Chinese New Year, also called Spring Festival, is a common traditional festival for all Chinese people. In different areas and zones, people have their distinct ways to celebrate the most important festival, especially between north and south China. The differences can be discovered from different aspects, such as foods, decoration, gifts and other celebration practices.
|Dumplings are the most famous festive food |
in northern China.

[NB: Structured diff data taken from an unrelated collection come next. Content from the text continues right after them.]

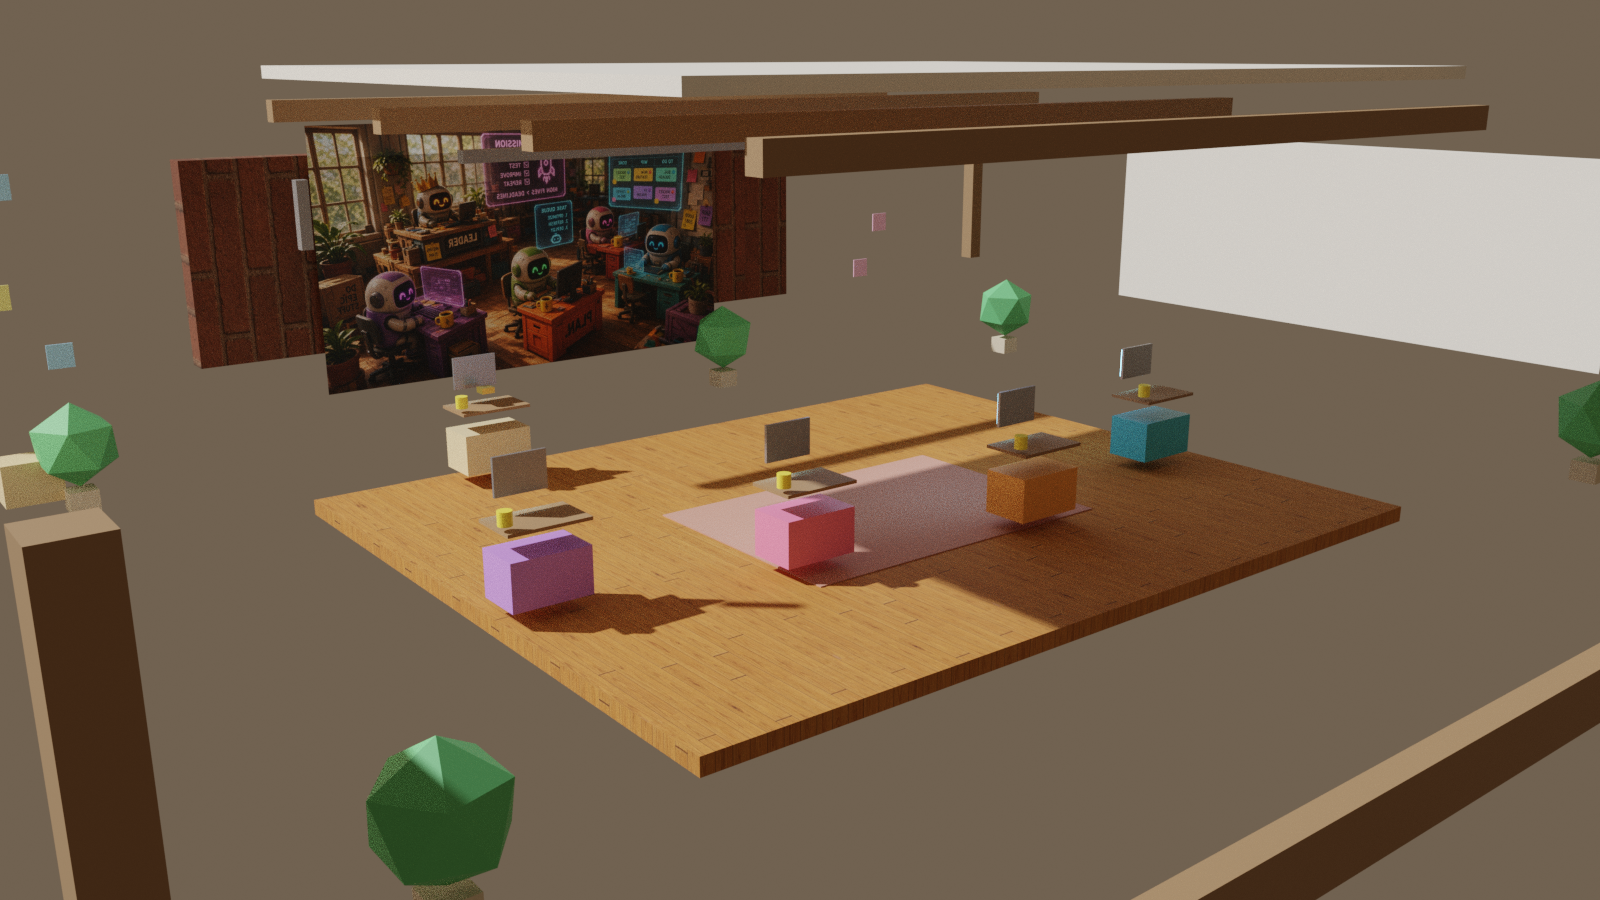
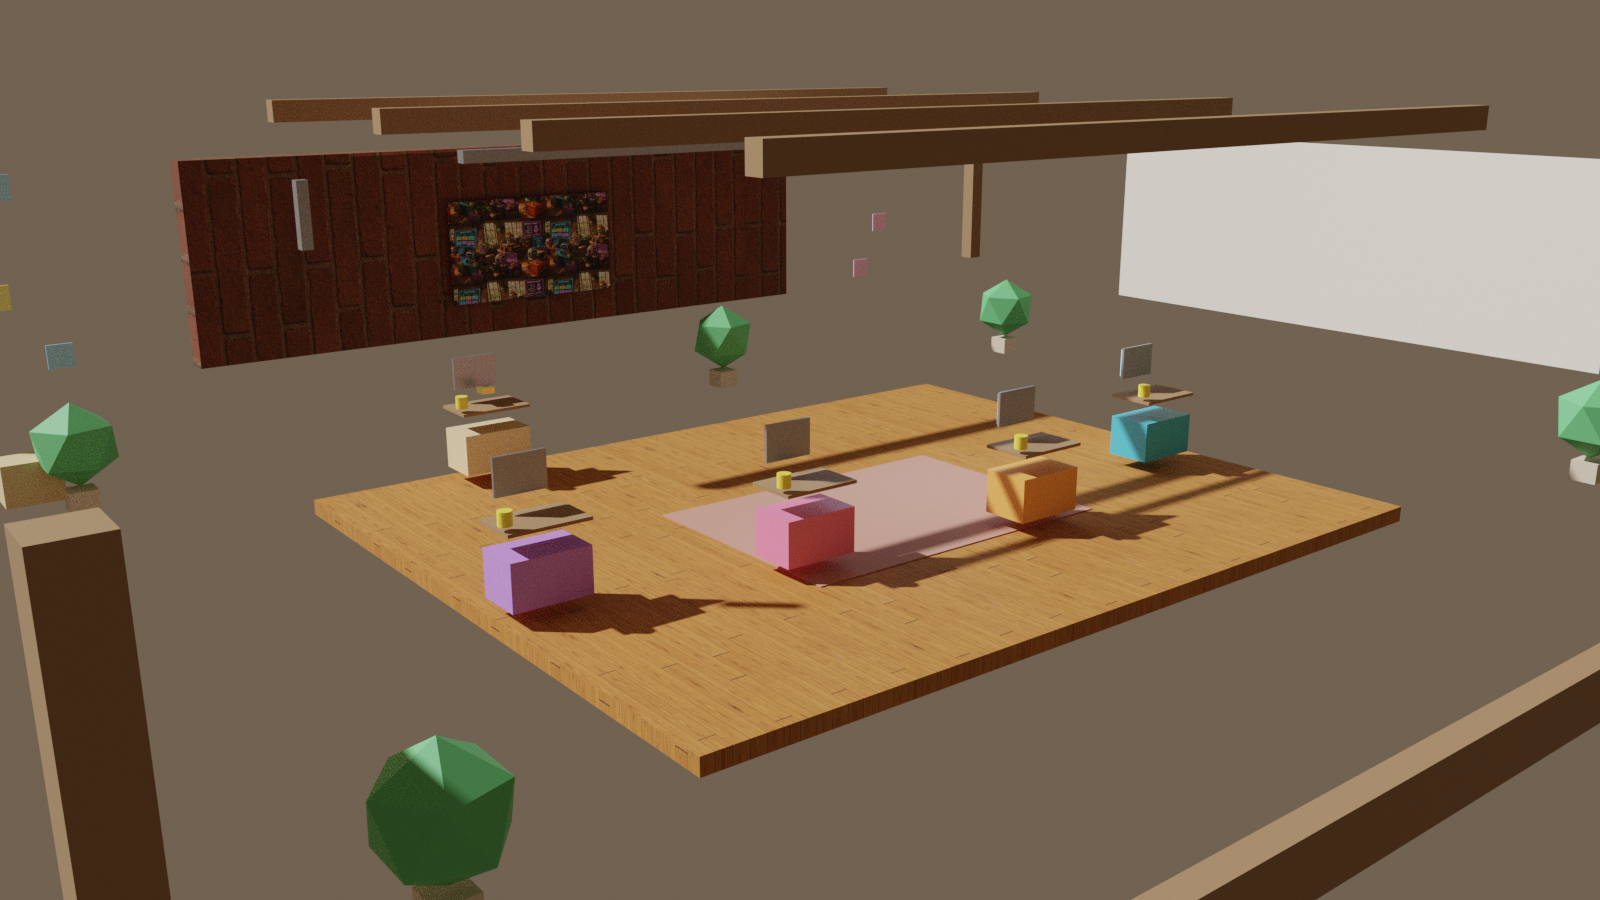
Bot Office god5: drop ceiling slab, fix mural panel, soften bloom

diff --git a/office.html b/office.html
@@ -101,7 +101,7 @@ renderer.shadowMap.enabled=true;
 renderer.shadowMap.type=THREE.PCFSoftShadowMap;
 renderer.outputColorSpace=THREE.SRGBColorSpace;
 renderer.toneMapping=THREE.ACESFilmicToneMapping;
-renderer.toneMappingExposure=1.32;
+renderer.toneMappingExposure=1.05;
 
 const scene=new THREE.Scene();
 scene.background=new THREE.Color(0xb8956e);
@@ -219,7 +219,14 @@ function buildWorld(){
         o.castShadow=true; o.receiveShadow=true;
         if(o.material){
           const mats=Array.isArray(o.material)?o.material:[o.material];
-          mats.forEach(m=>{ m.side=THREE.FrontSide; if(m.map) m.map.colorSpace=THREE.SRGBColorSpace; });
+          mats.forEach(m=>{
+            m.side=THREE.FrontSide;
+            if(m.map) m.map.colorSpace=THREE.SRGBColorSpace;
+            if(m.emissiveIntensity!=null) m.emissiveIntensity=Math.min(m.emissiveIntensity,1.5);
+            if(m.name&&/ceil/i.test(m.name+o.name)) m.visible=false;
+            if(/Ceil|ConceptMural/.test(o.name)&&/Ceil/.test(o.name)) o.visible=false;
+          });
+          if(/^Ceil/i.test(o.name)) o.visible=false;
         }
       }
     });
@@ -463,7 +470,7 @@ function loop(){
 buildWorld(); setupInput(); applyCam(); hud();
 composer=new EffectComposer(renderer);
 composer.addPass(new RenderPass(scene,camera));
-bloomPass=new UnrealBloomPass(new THREE.Vector2(innerWidth,innerHeight),0.75,0.4,0.5);
+bloomPass=new UnrealBloomPass(new THREE.Vector2(innerWidth,innerHeight),0.35,0.5,0.7);
 composer.addPass(bloomPass);
 addEventListener("resize",resize); resize();
 document.getElementById("loading").classList.add("hide");

diff --git a/index.html b/index.html
@@ -1,7 +1,7 @@
 <!DOCTYPE html>
 <html lang="en"><head>
 <meta charset="utf-8"/><meta http-equiv="Cache-Control" content="no-cache, no-store, must-revalidate"/>
-<meta http-equiv="refresh" content="0;url=office.html?v=god4"/>
+<meta http-equiv="refresh" content="0;url=office.html?v=god5"/>
 <title>Bot Office</title>
-<script>location.replace("office.html?v=god4&t="+Date.now());</script>
-</head><body><a href="office.html?v=god4">Open</a></body></html>
+<script>location.replace("office.html?v=god5&t="+Date.now());</script>
+</head><body><a href="office.html?v=god5">Open</a></body></html>

diff --git a/blender/export_loft.py b/blender/export_loft.py
@@ -66,8 +66,8 @@ brick = mat_img("Brick", load(BLEND / "brick.png"), 0.9, (5, 2.2))
 plaster = mat_col("Plaster", (0.92, 0.88, 0.80, 1), 0.85)
 wood_dark = mat_col("WoodDark", (0.35, 0.22, 0.12, 1), 0.7)
 metal = mat_col("Metal", (0.45, 0.45, 0.48, 1), 0.35, metal=0.7)
-glass = mat_col("GlassWarm", (1.0, 0.92, 0.75, 1), 0.08, emit=8)
-screen = mat_col("Screen", (0.25, 0.75, 1.0, 1), 0.15, emit=12)
+glass = mat_col("GlassWarm", (1.0, 0.92, 0.75, 1), 0.15, emit=1.2)
+screen = mat_col("Screen", (0.25, 0.75, 1.0, 1), 0.2, emit=2.5)
 plant = mat_col("Plant", (0.15, 0.55, 0.22, 1), 0.65)
 potm = mat_col("Pot", (0.72, 0.62, 0.48, 1), 0.8)
 sticky_y = mat_col("StickyY", (1.0, 0.92, 0.35, 1), 0.55)
@@ -109,8 +109,7 @@ cube("WallLeft", (-10.9, 0, 2.7), (0.4, 9.1, 3.1), plaster)
 cube("WallRight", (10.9, 0, 2.7), (0.4, 9.1, 3.1), brick)
 # Front half-wall / railing so room feels enclosed from overseer view
 cube("WallFrontLow", (0, 8.9, 0.55), (11.0, 0.25, 0.55), wood_dark)
-# Ceiling + beams
-cube("Ceil", (0, 0, 5.55), (11.2, 9.2, 0.15), plaster)
+# No full ceiling slab — blocks overseer god-view in Three.js
 # Corner posts
 for i,(x,y) in enumerate([(-10.7,-8.7),(10.7,-8.7),(-10.7,8.7),(10.7,8.7)]):
     cube(f"Post{i}", (x,y,2.9), (0.28,0.28,2.9), wood_dark)
@@ -155,12 +154,16 @@ for i, (x, y) in enumerate([(-8.5, 5.5), (-8.5, -5.5), (8.2, 5.5), (8.0, -5.8), 
     leaf.name = f"Leaf{i}"
     leaf.data.materials.append(plant)
 
-# Concept mural (loft-ref) on back wall — big visual win toward the painting
+# Concept mural as thin framed panel on back wall (not a giant plane)
 ref_path = BLEND / "loft-ref.jpg"
 if not ref_path.exists():
     ref_path = ROOT / "loft-ref.jpg"
 if ref_path.exists():
     mural_img = load(ref_path)
+    try:
+        mural_img.colorspace_settings.name = "sRGB"
+    except Exception:
+        pass
     mural_mat = bpy.data.materials.new("Mural")
     mural_mat.use_nodes = True
     n, l = mural_mat.node_tree.nodes, mural_mat.node_tree.links
@@ -169,15 +172,18 @@ if ref_path.exists():
     bsdf = n.new("ShaderNodeBsdfPrincipled")
     tex = n.new("ShaderNodeTexImage"); tex.image = mural_img
     l.new(tex.outputs["Color"], bsdf.inputs["Base Color"])
-    bsdf.inputs["Roughness"].default_value = 0.65
+    bsdf.inputs["Roughness"].default_value = 0.7
+    bsdf.inputs["Emission Strength"].default_value = 0.0
     l.new(bsdf.outputs[0], outn.inputs[0])
-    bpy.ops.mesh.primitive_plane_add(size=1, location=(0, -8.55, 2.6))
-    mural = bpy.context.active_object
-    mural.name = "ConceptMural"
-    mural.scale = (7.5, 4.2, 1)
-    mural.rotation_euler = (math.radians(90), 0, 0)
-    bpy.ops.object.transform_apply(scale=True, rotation=True)
-    mural.data.materials.append(mural_mat)
+    # Thin box: width 6, height 3.4, depth 0.04 — sits on back wall
+    cube("ConceptMural", (0, -8.58, 2.55), (3.0, 0.04, 1.7), mural_mat)
+    # Force UV project so image maps to front face
+    mural = bpy.data.objects["ConceptMural"]
+    bpy.context.view_layer.objects.active = mural
+    bpy.ops.object.mode_set(mode="EDIT")
+    bpy.ops.mesh.select_all(action="SELECT")
+    bpy.ops.uv.cube_project(cube_size=1.0)
+    bpy.ops.object.mode_set(mode="OBJECT")
     print("MURAL", ref_path)
 else:
     print("NO MURAL IMAGE")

The reunion dinner on Chinese New Year’s Eve is always the most significant meal throughout the entire year, so what kind of food served for the dinner matters a lot. In northern cities of China, people get used to having dumplings as the staple food. It is called Jiaozi in Chinese, which means the turn of a lunar new year. Besides, with an ingot shape, people regard it as a symbol of wealth. When making the dumplings, some will wrap coins, pearls inside. People who get the dumplings with this special stuffing will make a fortune in the coming year.
While people from southern area are accustomed to eating rice cake (Niangao in Chinese), which is made of glutinous rice flour. Niangao has an implied meaning that people get promoted to a higher position year after year. In Guangdong, Guangxi and Fujian Provinces, people have the rice cakes in their hotpot with sea food, other meat and vegetables as complementary dishes. People in Yunnan, Sichuan, Hunan and Hubei Provinces prefer to have a big feast with different kinds of delicacies served. It is a banquet with various cooking methods applied, such as frying, simmering, stewing and braising.
|Pasting Paper Cutting |
Before the Chinese New Year comes, people start the cleaning up and decoration work. It is a common tradition to paste the Spring Festival couplets
and "Fu" Character, but some decorations differ a bit in north and south China. In the northern part, the custom of pasting the paper cutting and Chinese New Year pictures on the windows is still retained. The red Chinese Knot is also hung for bliss. However, in the southern areas, paper cuttings and New Year pictures can be hardly viewed in people’s houses, and instead, people like to select the pot cumquat for decoration. In yellow color, it is usually an omen for wealth and harvest.
Popularity of the New Year TV Gala
According to the statistics, the viewership of the Chinese New Year TV Gala
in north China is overwhelmingly higher than that in southern cities. In cities like Beijing, Shenyang and Xian, it is already an indispensible tradition to watch the gala with families, but to people from Guangdong, Hainan, Fujian and Guangxi, the gala can hardly arouse their interest. Why do people from south dislike the gala program? The gala has obvious northern style, for example, the hosts usually talk about dumplings but seldom touch upon the rice cakes; the cross-talk, sketch and opera are also apt to northern people’s habits, and some of them are even mixed with northern dialects. People from south part cannot really get the funny point of the program, so the audience rate descends gradually.
The Amounts of Red Envelope
are the most common and popular New Year gifts
in China, which is known as Hongbao in north China but called Lishi in south, especially in Guangdong, Hong Kong and Fujian. Besides, the amount of the money stuffed in the packets differs a lot. In north China, the integral and even numbers are regarded as auspicious, and people would like to give red packets with money in amount like RMB200, RMB500 and RMB1,000. In southern cities, numbers 6, 8 and 9 are favorable. Six stands for a smooth development, eight represents making a fortune at once and nine symbolizes a long-standing relationship. Red envelopes in 88, 666, 888 and 999 are welcomed.
Worshiping the Ancestors
At the dawn of Chinese New Year’s Eve, people start to worship their ancestors, but in northern area of China, only men in the family can take part in the ceremony. Most of them are still conservative in this tradition. In southern cities, women are allowed to participate.
Further Reading:Chinese New Year FactsCustoms and ActivitiesTen Traditions You Don't Know